Council decides to yank ‘fishhook’
By a unanimous 7-0 vote, the Golden City Council approved plans at their June 6 meeting to close the “fishhook” westbound on-ramp at Clearview Parkway/Boyd Street and Highway 58 to make room for a sound-blocking dirt berm.
The vote came after Deputy Public Works Director Vince Auriemma presented information on “two distinct, but definitely related projects.”
The first project begins in the next few weeks when CDOT will begin bridge replacement work on the Highway 58 bridge over Ford Street. The bridge, built in 1957, will cost the state an estimated $9.1 million to replace. The work will reduce Highway 58 to one lane in both directions.
“They’re estimating at least 11 months for construction,” said Auriemma.
During the construction, the fishhook on-ramp will remain closed. Auriemma said that due to the sharp turn, and proximity to the Washington Street off-ramp, CDOT proposed closing the ramp permanently.

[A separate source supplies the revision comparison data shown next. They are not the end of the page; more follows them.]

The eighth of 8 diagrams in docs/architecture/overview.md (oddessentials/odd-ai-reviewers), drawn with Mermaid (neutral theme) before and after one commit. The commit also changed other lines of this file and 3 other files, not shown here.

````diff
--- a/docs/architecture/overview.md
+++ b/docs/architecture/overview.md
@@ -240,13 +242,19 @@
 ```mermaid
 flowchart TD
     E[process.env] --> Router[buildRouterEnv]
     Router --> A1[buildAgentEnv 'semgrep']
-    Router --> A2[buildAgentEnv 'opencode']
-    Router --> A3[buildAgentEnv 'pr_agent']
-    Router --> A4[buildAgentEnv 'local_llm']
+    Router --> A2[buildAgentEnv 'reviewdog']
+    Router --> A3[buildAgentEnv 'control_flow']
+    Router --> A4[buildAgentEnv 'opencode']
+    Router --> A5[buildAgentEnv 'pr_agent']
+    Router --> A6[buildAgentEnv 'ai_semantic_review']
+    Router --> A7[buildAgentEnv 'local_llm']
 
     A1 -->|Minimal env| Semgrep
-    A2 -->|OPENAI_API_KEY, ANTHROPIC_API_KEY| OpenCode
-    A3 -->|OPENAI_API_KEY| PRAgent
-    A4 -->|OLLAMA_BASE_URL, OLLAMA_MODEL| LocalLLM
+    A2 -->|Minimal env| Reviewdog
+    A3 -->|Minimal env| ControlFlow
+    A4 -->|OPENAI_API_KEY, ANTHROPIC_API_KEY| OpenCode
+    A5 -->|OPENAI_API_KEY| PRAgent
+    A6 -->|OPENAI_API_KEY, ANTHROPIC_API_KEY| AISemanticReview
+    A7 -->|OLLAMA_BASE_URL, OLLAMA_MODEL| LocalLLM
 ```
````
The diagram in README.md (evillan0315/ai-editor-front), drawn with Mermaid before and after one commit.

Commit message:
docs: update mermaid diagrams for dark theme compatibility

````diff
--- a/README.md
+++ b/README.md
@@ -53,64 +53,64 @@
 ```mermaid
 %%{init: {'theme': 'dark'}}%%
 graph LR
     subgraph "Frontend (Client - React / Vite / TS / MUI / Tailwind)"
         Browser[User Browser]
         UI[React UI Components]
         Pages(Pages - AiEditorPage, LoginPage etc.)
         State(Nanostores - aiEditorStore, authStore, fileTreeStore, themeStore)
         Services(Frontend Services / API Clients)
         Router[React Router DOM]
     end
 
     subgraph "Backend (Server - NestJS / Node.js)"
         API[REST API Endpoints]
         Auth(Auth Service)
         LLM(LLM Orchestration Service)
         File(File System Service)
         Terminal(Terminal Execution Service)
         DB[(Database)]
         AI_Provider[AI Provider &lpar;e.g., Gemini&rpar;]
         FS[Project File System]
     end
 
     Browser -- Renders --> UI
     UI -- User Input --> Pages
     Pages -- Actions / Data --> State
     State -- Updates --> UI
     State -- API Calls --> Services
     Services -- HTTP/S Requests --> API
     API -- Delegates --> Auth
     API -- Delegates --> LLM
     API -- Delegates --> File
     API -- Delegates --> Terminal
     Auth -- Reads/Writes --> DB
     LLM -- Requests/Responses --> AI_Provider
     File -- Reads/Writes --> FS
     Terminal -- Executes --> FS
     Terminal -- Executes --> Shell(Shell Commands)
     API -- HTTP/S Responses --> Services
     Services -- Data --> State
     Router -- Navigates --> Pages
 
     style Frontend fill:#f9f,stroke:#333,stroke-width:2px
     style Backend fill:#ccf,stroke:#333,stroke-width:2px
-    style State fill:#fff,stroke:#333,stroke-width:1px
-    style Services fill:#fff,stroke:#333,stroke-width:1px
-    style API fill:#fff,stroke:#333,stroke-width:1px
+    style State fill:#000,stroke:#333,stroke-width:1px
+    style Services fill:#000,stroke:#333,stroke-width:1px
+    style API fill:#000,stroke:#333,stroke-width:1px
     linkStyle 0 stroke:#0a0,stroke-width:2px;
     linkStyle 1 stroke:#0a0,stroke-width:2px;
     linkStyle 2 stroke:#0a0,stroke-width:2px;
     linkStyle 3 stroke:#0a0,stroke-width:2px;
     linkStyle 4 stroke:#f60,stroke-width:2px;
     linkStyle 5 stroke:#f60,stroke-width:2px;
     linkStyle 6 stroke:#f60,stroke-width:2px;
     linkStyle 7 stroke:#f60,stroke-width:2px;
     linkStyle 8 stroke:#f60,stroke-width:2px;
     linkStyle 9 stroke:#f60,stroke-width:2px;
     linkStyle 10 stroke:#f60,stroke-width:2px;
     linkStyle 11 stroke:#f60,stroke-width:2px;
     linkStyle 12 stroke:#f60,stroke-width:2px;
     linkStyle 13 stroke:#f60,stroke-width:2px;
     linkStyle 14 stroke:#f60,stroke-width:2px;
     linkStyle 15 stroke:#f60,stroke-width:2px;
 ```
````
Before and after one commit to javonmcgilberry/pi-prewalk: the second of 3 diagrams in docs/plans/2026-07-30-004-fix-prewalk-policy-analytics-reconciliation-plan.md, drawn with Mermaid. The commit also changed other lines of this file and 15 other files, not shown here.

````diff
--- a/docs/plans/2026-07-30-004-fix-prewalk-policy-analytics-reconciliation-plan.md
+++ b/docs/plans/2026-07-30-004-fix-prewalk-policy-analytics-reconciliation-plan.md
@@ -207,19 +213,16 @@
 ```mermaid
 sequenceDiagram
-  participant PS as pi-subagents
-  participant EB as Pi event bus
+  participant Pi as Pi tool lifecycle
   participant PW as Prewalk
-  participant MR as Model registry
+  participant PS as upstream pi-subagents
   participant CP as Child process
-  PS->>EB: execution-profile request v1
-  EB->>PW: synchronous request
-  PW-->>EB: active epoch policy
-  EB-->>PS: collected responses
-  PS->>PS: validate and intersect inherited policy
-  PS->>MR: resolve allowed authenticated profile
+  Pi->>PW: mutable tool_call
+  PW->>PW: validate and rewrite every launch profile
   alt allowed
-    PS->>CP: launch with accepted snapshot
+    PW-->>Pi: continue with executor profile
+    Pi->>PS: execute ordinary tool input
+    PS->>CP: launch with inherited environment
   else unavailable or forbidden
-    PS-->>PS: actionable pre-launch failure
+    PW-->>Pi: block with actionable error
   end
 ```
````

He said that the ramp closure could allow the city to build an earthen berm to block roadway noise for nearby residents.
Ten residents who live nearby spoke at the meeting.
“I listen to those big 18-wheelers going westbound, and when they’re shifting or breaking they’re extremely loud,” said Terry Sanchez.
She added that in her 16 years at that location, the road noise occasionally rattles her whole house.
City sound studies found the neighborhood experiences decibel levels ranging from 62 to 69 due to highway noise. With the berm installed, Auriemma said the study predicted sound levels would be brought down to 56 or less.
Normal conversation is set at around 60 decibels. On the decibel scale, 70 decibels is twice as loud as 60, with the high 60’s being identified as the level at which most people report irritation.
The city planning goals calls for 55 decibels.
One local resident said the projected sound benefits were not worth the inconvenience of losing the on-ramp, but most of the speakers echoed a sentiment Sanchez had shared.
“I use the fishhook every day, but enhancing our quality of life is much more important,” Sanchez said.
The City Council agreed, and voted unanimously to approve the ramp closure and building of the berm.
Auriemma said the dirt berm, which will be identical in design as existing ones along Highway 93, would cost $50,000 to $80,000. He said it would take more than a year to find the required 6,000 cubic feet of dirt.
Also discussed at the meeting was the possible modification of the city’s one-percent residential growth limit policy. The proposed changes include an end to the senior housing exemptions in 2014, while adding more flexibility for potential developers in proximity to the new Light Rail station. Starting in 2015, the new policy would actually require the city to average a maximum 0.9 percent annual growth.
A first reading of the proposed changes will be given at the Thursday, June 14 council meeting. A public hearing on the proposed changes is scheduled for the city’s July 11 meeting.